------ INPUT DATA

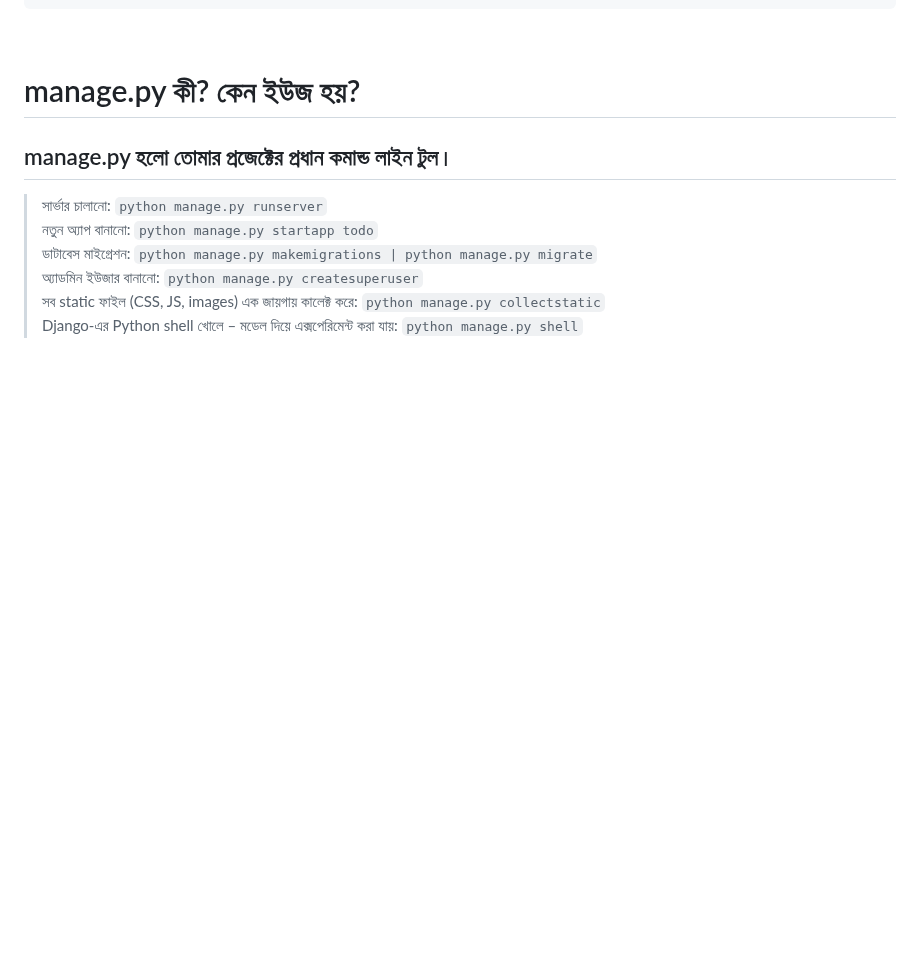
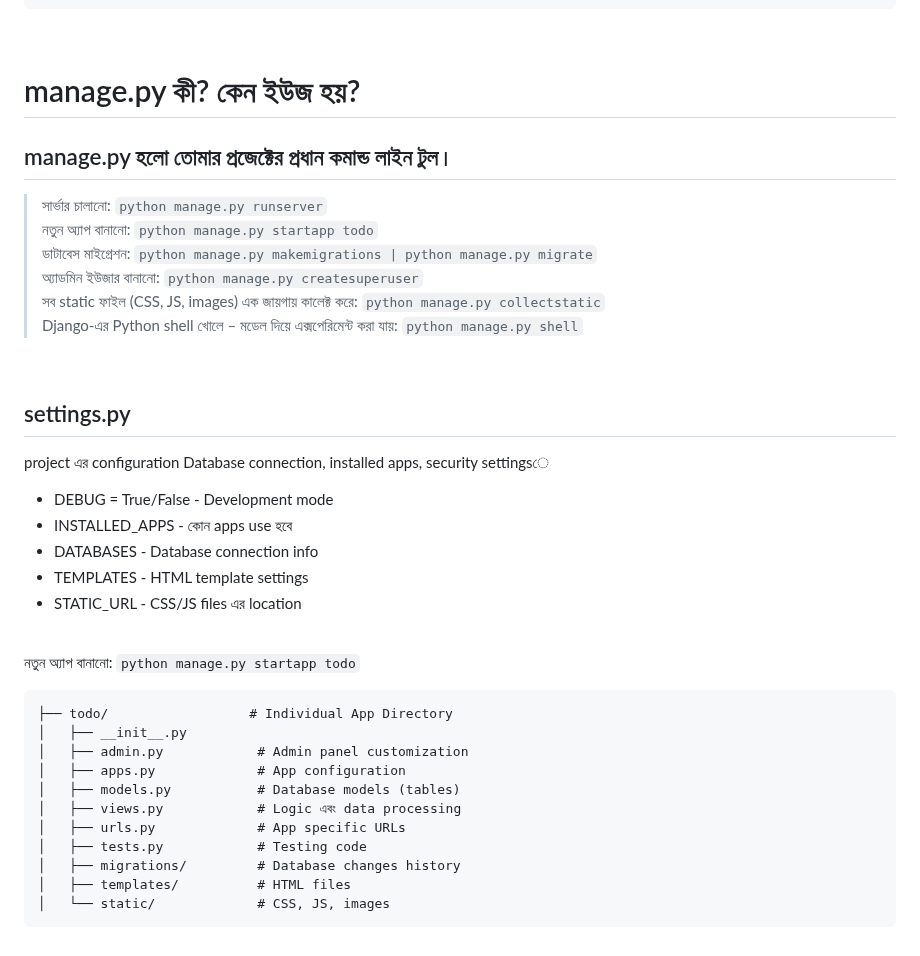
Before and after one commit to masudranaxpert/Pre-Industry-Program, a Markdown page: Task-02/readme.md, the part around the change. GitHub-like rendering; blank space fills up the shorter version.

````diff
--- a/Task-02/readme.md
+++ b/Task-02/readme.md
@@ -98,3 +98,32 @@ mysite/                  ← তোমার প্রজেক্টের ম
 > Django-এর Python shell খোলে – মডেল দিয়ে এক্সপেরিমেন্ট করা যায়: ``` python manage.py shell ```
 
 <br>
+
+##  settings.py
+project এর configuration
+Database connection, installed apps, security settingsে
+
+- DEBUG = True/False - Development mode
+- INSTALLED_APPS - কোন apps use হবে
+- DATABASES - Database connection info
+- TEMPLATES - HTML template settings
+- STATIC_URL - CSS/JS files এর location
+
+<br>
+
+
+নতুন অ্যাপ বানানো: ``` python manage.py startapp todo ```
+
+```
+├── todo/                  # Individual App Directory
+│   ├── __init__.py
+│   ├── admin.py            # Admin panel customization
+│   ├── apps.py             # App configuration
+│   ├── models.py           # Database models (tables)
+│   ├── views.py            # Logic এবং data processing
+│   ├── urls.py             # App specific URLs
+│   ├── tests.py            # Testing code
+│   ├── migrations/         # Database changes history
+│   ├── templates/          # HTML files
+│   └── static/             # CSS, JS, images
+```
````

------------

_ASSIGNMENT:_ Count the lines of the records that include the word "Database", please, and report the number alone.

_SOLUTION TO THE EXERCISE:_ 4